[Difference listings]
----

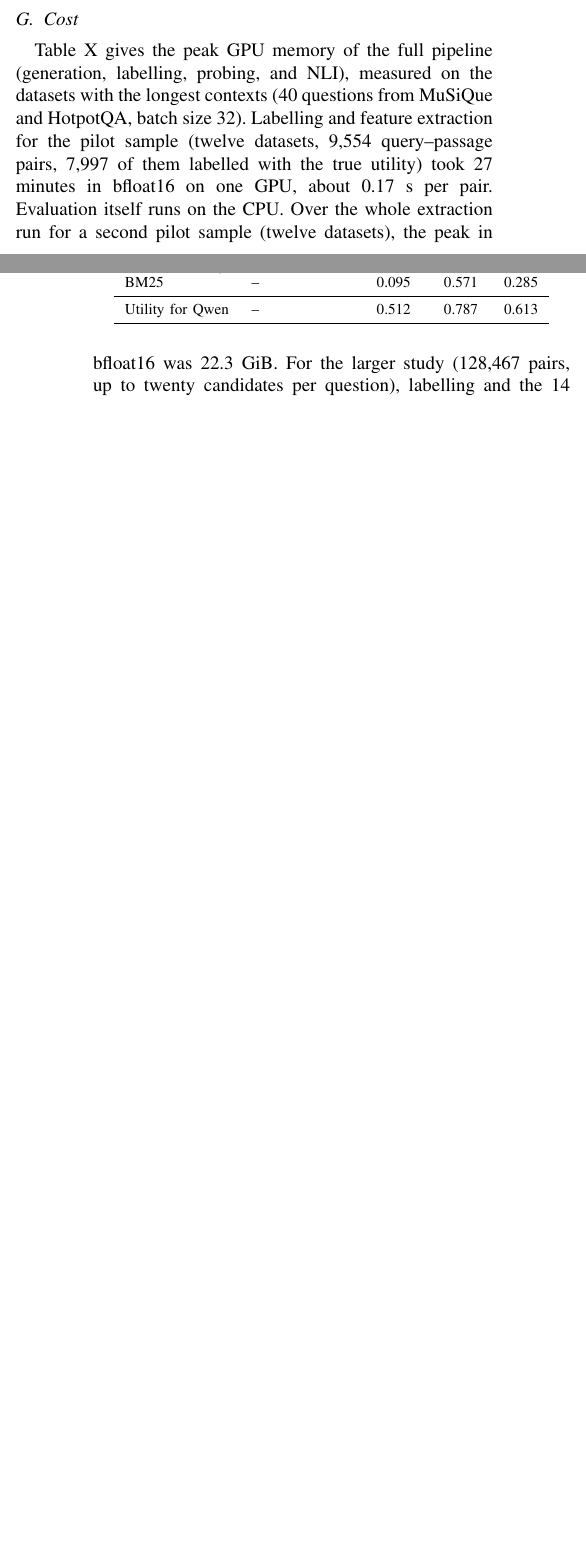
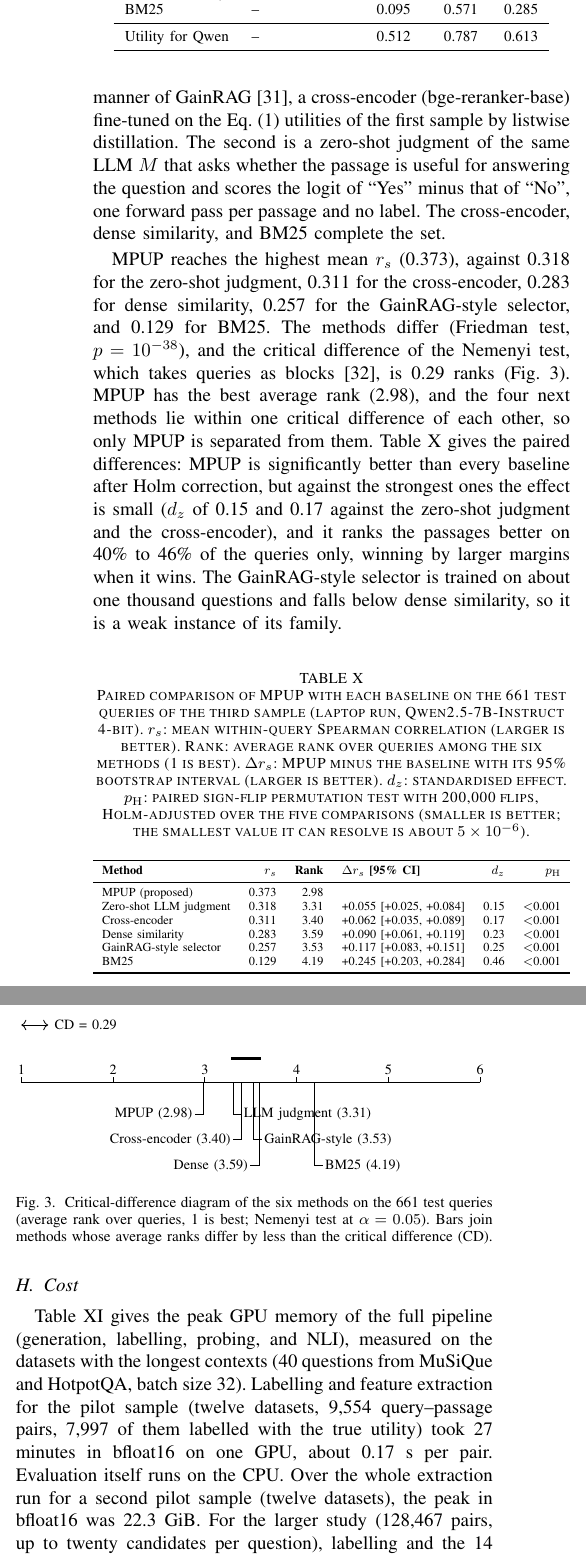
Before and after one commit to citylighxts/mpup, a LaTeX paper (paper/mpup.tex, which reads paper/fig_cd.tex): two parts of the columns of pages 8 and 9 of 10 before the commit and two parts of the columns of page 9 of 11 after it, joined at a grey line, cut so that both start at the same text, the shorter picture padded with empty space. Compiled offline with pdfLaTeX.

Commit message:
paper: supporting comparison of MPUP with utility-aware baselines (critical-difference diagram and paired tests, laptop samples)

```diff
--- /dev/null
+++ b/paper/fig_cd.tex
@@ -0,0 +1,17 @@
+\begin{tikzpicture}[x=1cm, y=1cm, font=\scriptsize]
+  \draw[thick] (0.000,0) -- (8.000,0);
+  \draw (0.000,0) -- (0.000,0.1) node[above, inner sep=1pt] {1};
+  \draw (1.600,0) -- (1.600,0.1) node[above, inner sep=1pt] {2};
+  \draw (3.200,0) -- (3.200,0.1) node[above, inner sep=1pt] {3};
+  \draw (4.800,0) -- (4.800,0.1) node[above, inner sep=1pt] {4};
+  \draw (6.400,0) -- (6.400,0.1) node[above, inner sep=1pt] {5};
+  \draw (8.000,0) -- (8.000,0.1) node[above, inner sep=1pt] {6};
+  \draw (3.173,0) -- (3.173,-0.550) -- (3.023,-0.550) node[anchor=east, inner sep=1pt] {MPUP (2.98)};
+  \draw (3.690,0) -- (3.690,-0.550) -- (3.840,-0.550) node[anchor=west, inner sep=1pt] {LLM judgment (3.31)};
+  \draw (3.840,0) -- (3.840,-1.000) -- (3.690,-1.000) node[anchor=east, inner sep=1pt] {Cross-encoder (3.40)};
+  \draw (4.047,0) -- (4.047,-1.000) -- (4.197,-1.000) node[anchor=west, inner sep=1pt] {GainRAG-style (3.53)};
+  \draw (4.143,0) -- (4.143,-1.450) -- (3.993,-1.450) node[anchor=east, inner sep=1pt] {Dense (3.59)};
+  \draw (5.106,0) -- (5.106,-1.450) -- (5.256,-1.450) node[anchor=west, inner sep=1pt] {BM25 (4.19)};
+  \draw[very thick] (3.660,0.420) -- (4.173,0.420);
+  \draw[<->] (0.000,1.0) -- (0.469,1.0) node[right, inner sep=3pt] {CD = 0.29};
+\end{tikzpicture}
--- a/paper/mpup.tex
+++ b/paper/mpup.tex
@@ -553,6 +553,38 @@ With Mistral answering and the top passage in the prompt, MPUP (fitted with Mist
     \end{tabular}
 \end{table}
 
+\subsection{Comparison with utility-aware baselines}\label{sec:sota}
+The larger study compares MPUP with relevance baselines only. Methods that estimate utility are compared with MPUP in a supporting experiment on the pilot-sized samples of the laptop run: every method is fitted on the first sample of questions (five BM25 candidates, or the provided paragraphs) and scored once on the third sample (661 rankable test queries), whose questions were never used for any choice. Two utility-aware baselines are re-implemented under this protocol and are not the original systems. The first is a selector in the manner of GainRAG~\cite{jiang2025}, a cross-encoder (bge-reranker-base) fine-tuned on the Eq.~\eqref{eq:utility} utilities of the first sample by listwise distillation. The second is a zero-shot judgment of the same LLM $M$ that asks whether the passage is useful for answering the question and scores the logit of ``Yes'' minus that of ``No'', one forward pass per passage and no label. The cross-encoder, dense similarity, and BM25 complete the set.
+
+MPUP reaches the highest mean $r_s$ (0.373), against 0.318 for the zero-shot judgment, 0.311 for the cross-encoder, 0.283 for dense similarity, 0.257 for the GainRAG-style selector, and 0.129 for BM25. The methods differ (Friedman test, $p = 10^{-38}$), and the critical difference of the Nemenyi test, which takes queries as blocks~\cite{demsar2006}, is 0.29 ranks (Fig.~\ref{fig:cd}). MPUP has the best average rank (2.98), and the four next methods lie within one critical difference of each other, so only MPUP is separated from them. Table~\ref{tab:sota} gives the paired differences: MPUP is significantly better than every baseline after Holm correction, but against the strongest ones the effect is small ($d_z$ of 0.15 and 0.17 against the zero-shot judgment and the cross-encoder), and it ranks the passages better on 40\% to 46\% of the queries only, winning by larger margins when it wins. The GainRAG-style selector is trained on about one thousand questions and falls below dense similarity, so it is a weak instance of its family.
+
+\begin{table}[htbp]
+    \centering
+    \caption{Paired comparison of MPUP with each baseline on the 661 test queries of the third sample (laptop run, Qwen2.5-7B-Instruct 4-bit). $r_s$: mean within-query Spearman correlation (larger is better). Rank: average rank over queries among the six methods (1 is best). $\Delta r_s$: MPUP minus the baseline with its 95\% bootstrap interval (larger is better). $d_z$: standardised effect. $p_{\mathrm{H}}$: paired sign-flip permutation test with 200{,}000 flips, Holm-adjusted over the five comparisons (smaller is better; the smallest value it can resolve is about $5\times10^{-6}$).}
+    \label{tab:sota}
+    \footnotesize
+    \resizebox{\columnwidth}{!}{%
+    \begin{tabular}{lrrlrr}
+        \toprule
+        \textbf{Method} & \textbf{$r_s$} & \textbf{Rank} & \textbf{$\Delta r_s$ [95\% CI]} & \textbf{$d_z$} & \textbf{$p_{\mathrm{H}}$} \\
+        \midrule
+        MPUP (proposed) & 0.373 & 2.98 & & & \\
+        Zero-shot LLM judgment & 0.318 & 3.31 & +0.055 [+0.025, +0.084] & 0.15 & $<$0.001 \\
+        Cross-encoder & 0.311 & 3.40 & +0.062 [+0.035, +0.089] & 0.17 & $<$0.001 \\
+        Dense similarity & 0.283 & 3.59 & +0.090 [+0.061, +0.119] & 0.23 & $<$0.001 \\
+        GainRAG-style selector & 0.257 & 3.53 & +0.117 [+0.083, +0.151] & 0.25 & $<$0.001 \\
+        BM25 & 0.129 & 4.19 & +0.245 [+0.203, +0.284] & 0.46 & $<$0.001 \\
+        \bottomrule
+    \end{tabular}}
+\end{table}
+
+\begin{figure}[htbp]
+    \centering
+    \resizebox{\columnwidth}{!}{\input{fig_cd.tex}}
+    \caption{Critical-difference diagram of the six methods on the 661 test queries (average rank over queries, 1 is best; Nemenyi test at $\alpha = 0.05$). Bars join methods whose average ranks differ by less than the critical difference (CD).}
+    \label{fig:cd}
+\end{figure}
+
 \subsection{Cost}
 Table~\ref{tab:memory} gives the peak GPU memory of the full pipeline (generation, labelling, probing, and NLI), measured on the datasets with the longest contexts (40 questions from MuSiQue and HotpotQA, batch size 32). Labelling and feature extraction for the pilot sample (twelve datasets, 9,554 query--passage pairs, 7,997 of them labelled with the true utility) took 27 minutes in bfloat16 on one GPU, about 0.17 s per pair. Evaluation itself runs on the CPU. Over the whole extraction run for a second pilot sample (twelve datasets), the peak in bfloat16 was 22.3 GiB. For the larger study (128,467 pairs, up to twenty candidates per question), labelling and the 14 features took 5.7 hours, with a peak of 25.7 GiB in bfloat16. Hidden states and cross-encoder scores for MPUP took a further 78 minutes (about 36 ms per pair) in a separate pass, which also scores the gold-answer log-probability used only during development. For Mistral (73,885 pairs), labelling and the 14 features took 3.8 hours with a peak of 27.2 GiB, and the hidden states a further 45 minutes. Reading the hidden state from the same forward pass as D5 would avoid that second pass, but was not implemented. The behaviour on a card or laptop with 8 GB of memory was not measured. On one Apple M5 laptop (24 GiB of unified memory, MLX), the same extraction for the first sample, with Qwen2.5-7B-Instruct in 4-bit precision and two layers of hidden states per pair, took 2.9 hours and peaked at 6.4 GiB of MLX memory over the whole run; the embedding and NLI models run outside MLX and are not counted.
 
```
Also changed, not shown: paper/references.bib (+16 -0 lines), paper/mpup.pdf.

----

EXERCISE DIRECTIONS ::
What is needed is every record above, returned exactly, with the pictures omitted.

ANSWER AREA ::
Before and after one commit to citylighxts/mpup, a LaTeX paper (paper/mpup.tex, which reads paper/fig_cd.tex): two parts of the columns of pages 8 and 9 of 10 before the commit and two parts of the columns of page 9 of 11 after it, joined at a grey line, cut so that both start at the same text, the shorter picture padded with empty space. Compiled offline with pdfLaTeX.

Commit message:
paper: supporting comparison of MPUP with utility-aware baselines (critical-difference diagram and paired tests, laptop samples)

```diff
--- /dev/null
+++ b/paper/fig_cd.tex
@@ -0,0 +1,17 @@
+\begin{tikzpicture}[x=1cm, y=1cm, font=\scriptsize]
+  \draw[thick] (0.000,0) -- (8.000,0);
+  \draw (0.000,0) -- (0.000,0.1) node[above, inner sep=1pt] {1};
+  \draw (1.600,0) -- (1.600,0.1) node[above, inner sep=1pt] {2};
+  \draw (3.200,0) -- (3.200,0.1) node[above, inner sep=1pt] {3};
+  \draw (4.800,0) -- (4.800,0.1) node[above, inner sep=1pt] {4};
+  \draw (6.400,0) -- (6.400,0.1) node[above, inner sep=1pt] {5};
+  \draw (8.000,0) -- (8.000,0.1) node[above, inner sep=1pt] {6};
+  \draw (3.173,0) -- (3.173,-0.550) -- (3.023,-0.550) node[anchor=east, inner sep=1pt] {MPUP (2.98)};
+  \draw (3.690,0) -- (3.690,-0.550) -- (3.840,-0.550) node[anchor=west, inner sep=1pt] {LLM judgment (3.31)};
+  \draw (3.840,0) -- (3.840,-1.000) -- (3.690,-1.000) node[anchor=east, inner sep=1pt] {Cross-encoder (3.40)};
+  \draw (4.047,0) -- (4.047,-1.000) -- (4.197,-1.000) node[anchor=west, inner sep=1pt] {GainRAG-style (3.53)};
+  \draw (4.143,0) -- (4.143,-1.450) -- (3.993,-1.450) node[anchor=east, inner sep=1pt] {Dense (3.59)};
+  \draw (5.106,0) -- (5.106,-1.450) -- (5.256,-1.450) node[anchor=west, inner sep=1pt] {BM25 (4.19)};
+  \draw[very thick] (3.660,0.420) -- (4.173,0.420);
+  \draw[<->] (0.000,1.0) -- (0.469,1.0) node[right, inner sep=3pt] {CD = 0.29};
+\end{tikzpicture}
--- a/paper/mpup.tex
+++ b/paper/mpup.tex
@@ -553,6 +553,38 @@ With Mistral answering and the top passage in the prompt, MPUP (fitted with Mist
     \end{tabular}
 \end{table}
 
+\subsection{Comparison with utility-aware baselines}\label{sec:sota}
+The larger study compares MPUP with relevance baselines only. Methods that estimate utility are compared with MPUP in a supporting experiment on the pilot-sized samples of the laptop run: every method is fitted on the first sample of questions (five BM25 candidates, or the provided paragraphs) and scored once on the third sample (661 rankable test queries), whose questions were never used for any choice. Two utility-aware baselines are re-implemented under this protocol and are not the original systems. The first is a selector in the manner of GainRAG~\cite{jiang2025}, a cross-encoder (bge-reranker-base) fine-tuned on the Eq.~\eqref{eq:utility} utilities of the first sample by listwise distillation. The second is a zero-shot judgment of the same LLM $M$ that asks whether the passage is useful for answering the question and scores the logit of ``Yes'' minus that of ``No'', one forward pass per passage and no label. The cross-encoder, dense similarity, and BM25 complete the set.
+
+MPUP reaches the highest mean $r_s$ (0.373), against 0.318 for the zero-shot judgment, 0.311 for the cross-encoder, 0.283 for dense similarity, 0.257 for the GainRAG-style selector, and 0.129 for BM25. The methods differ (Friedman test, $p = 10^{-38}$), and the critical difference of the Nemenyi test, which takes queries as blocks~\cite{demsar2006}, is 0.29 ranks (Fig.~\ref{fig:cd}). MPUP has the best average rank (2.98), and the four next methods lie within one critical difference of each other, so only MPUP is separated from them. Table~\ref{tab:sota} gives the paired differences: MPUP is significantly better than every baseline after Holm correction, but against the strongest ones the effect is small ($d_z$ of 0.15 and 0.17 against the zero-shot judgment and the cross-encoder), and it ranks the passages better on 40\% to 46\% of the queries only, winning by larger margins when it wins. The GainRAG-style selector is trained on about one thousand questions and falls below dense similarity, so it is a weak instance of its family.
+
+\begin{table}[htbp]
+    \centering
+    \caption{Paired comparison of MPUP with each baseline on the 661 test queries of the third sample (laptop run, Qwen2.5-7B-Instruct 4-bit). $r_s$: mean within-query Spearman correlation (larger is better). Rank: average rank over queries among the six methods (1 is best). $\Delta r_s$: MPUP minus the baseline with its 95\% bootstrap interval (larger is better). $d_z$: standardised effect. $p_{\mathrm{H}}$: paired sign-flip permutation test with 200{,}000 flips, Holm-adjusted over the five comparisons (smaller is better; the smallest value it can resolve is about $5\times10^{-6}$).}
+    \label{tab:sota}
+    \footnotesize
+    \resizebox{\columnwidth}{!}{%
+    \begin{tabular}{lrrlrr}
+        \toprule
+        \textbf{Method} & \textbf{$r_s$} & \textbf{Rank} & \textbf{$\Delta r_s$ [95\% CI]} & \textbf{$d_z$} & \textbf{$p_{\mathrm{H}}$} \\
+        \midrule
+        MPUP (proposed) & 0.373 & 2.98 & & & \\
+        Zero-shot LLM judgment & 0.318 & 3.31 & +0.055 [+0.025, +0.084] & 0.15 & $<$0.001 \\
+        Cross-encoder & 0.311 & 3.40 & +0.062 [+0.035, +0.089] & 0.17 & $<$0.001 \\
+        Dense similarity & 0.283 & 3.59 & +0.090 [+0.061, +0.119] & 0.23 & $<$0.001 \\
+        GainRAG-style selector & 0.257 & 3.53 & +0.117 [+0.083, +0.151] & 0.25 & $<$0.001 \\
+        BM25 & 0.129 & 4.19 & +0.245 [+0.203, +0.284] & 0.46 & $<$0.001 \\
+        \bottomrule
+    \end{tabular}}
+\end{table}
+
+\begin{figure}[htbp]
+    \centering
+    \resizebox{\columnwidth}{!}{\input{fig_cd.tex}}
+    \caption{Critical-difference diagram of the six methods on the 661 test queries (average rank over queries, 1 is best; Nemenyi test at $\alpha = 0.05$). Bars join methods whose average ranks differ by less than the critical difference (CD).}
+    \label{fig:cd}
+\end{figure}
+
 \subsection{Cost}
 Table~\ref{tab:memory} gives the peak GPU memory of the full pipeline (generation, labelling, probing, and NLI), measured on the datasets with the longest contexts (40 questions from MuSiQue and HotpotQA, batch size 32). Labelling and feature extraction for the pilot sample (twelve datasets, 9,554 query--passage pairs, 7,997 of them labelled with the true utility) took 27 minutes in bfloat16 on one GPU, about 0.17 s per pair. Evaluation itself runs on the CPU. Over the whole extraction run for a second pilot sample (twelve datasets), the peak in bfloat16 was 22.3 GiB. For the larger study (128,467 pairs, up to twenty candidates per question), labelling and the 14 features took 5.7 hours, with a peak of 25.7 GiB in bfloat16. Hidden states and cross-encoder scores for MPUP took a further 78 minutes (about 36 ms per pair) in a separate pass, which also scores the gold-answer log-probability used only during development. For Mistral (73,885 pairs), labelling and the 14 features took 3.8 hours with a peak of 27.2 GiB, and the hidden states a further 45 minutes. Reading the hidden state from the same forward pass as D5 would avoid that second pass, but was not implemented. The behaviour on a card or laptop with 8 GB of memory was not measured. On one Apple M5 laptop (24 GiB of unified memory, MLX), the same extraction for the first sample, with Qwen2.5-7B-Instruct in 4-bit precision and two layers of hidden states per pair, took 2.9 hours and peaked at 6.4 GiB of MLX memory over the whole run; the embedding and NLI models run outside MLX and are not counted.
 
```
Also changed, not shown: paper/references.bib (+16 -0 lines), paper/mpup.pdf.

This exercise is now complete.